> **Required action**: Verbatim output of the lines below is required, with the images omitted.

Stored items
Segment Open

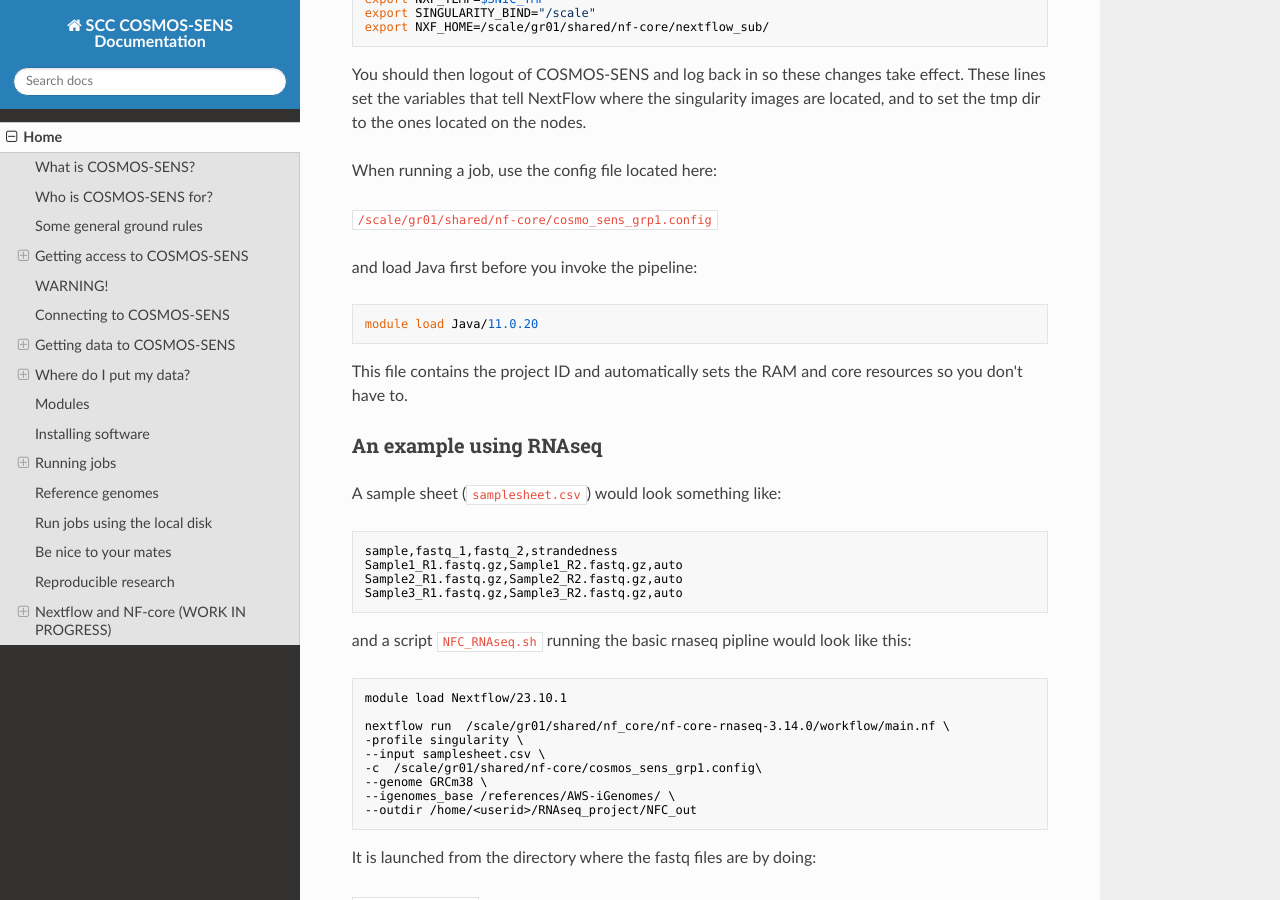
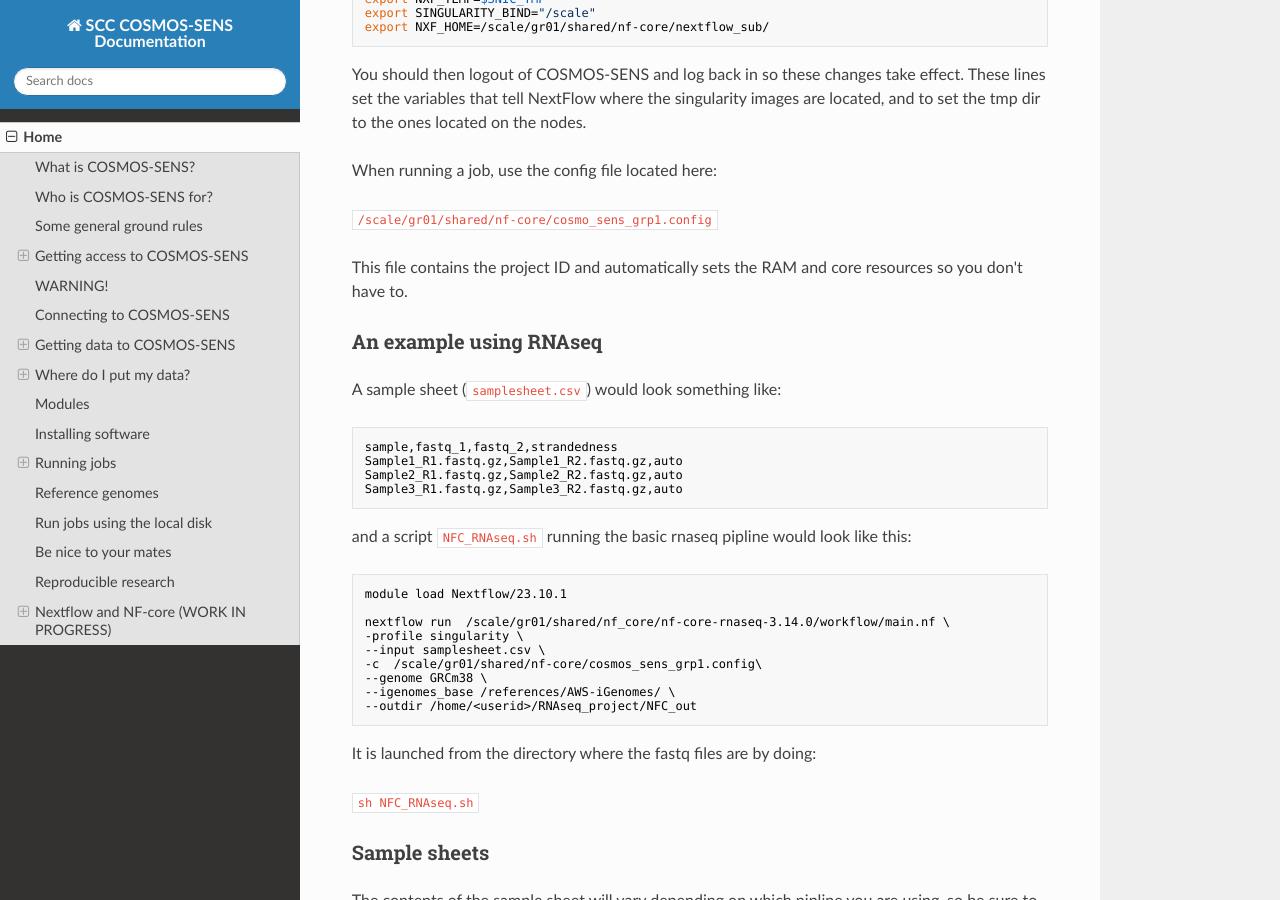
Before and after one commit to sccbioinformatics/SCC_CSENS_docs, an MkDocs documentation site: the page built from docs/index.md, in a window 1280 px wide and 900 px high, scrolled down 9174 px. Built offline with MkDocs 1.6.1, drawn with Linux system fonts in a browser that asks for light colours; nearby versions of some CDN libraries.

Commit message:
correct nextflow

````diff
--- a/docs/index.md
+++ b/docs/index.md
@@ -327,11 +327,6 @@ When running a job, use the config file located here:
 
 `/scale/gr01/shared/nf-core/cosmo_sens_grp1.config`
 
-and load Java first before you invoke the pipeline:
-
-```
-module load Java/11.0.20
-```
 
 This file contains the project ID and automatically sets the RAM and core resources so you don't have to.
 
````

Segment Closed

> **Response to the task**:
Before and after one commit to sccbioinformatics/SCC_CSENS_docs, an MkDocs documentation site: the page built from docs/index.md, in a window 1280 px wide and 900 px high, scrolled down 9174 px. Built offline with MkDocs 1.6.1, drawn with Linux system fonts in a browser that asks for light colours; nearby versions of some CDN libraries.

Commit message:
correct nextflow

````diff
--- a/docs/index.md
+++ b/docs/index.md
@@ -327,11 +327,6 @@ When running a job, use the config file located here:
 
 `/scale/gr01/shared/nf-core/cosmo_sens_grp1.config`
 
-and load Java first before you invoke the pipeline:
-
-```
-module load Java/11.0.20
-```
 
 This file contains the project ID and automatically sets the RAM and core resources so you don't have to.
 
````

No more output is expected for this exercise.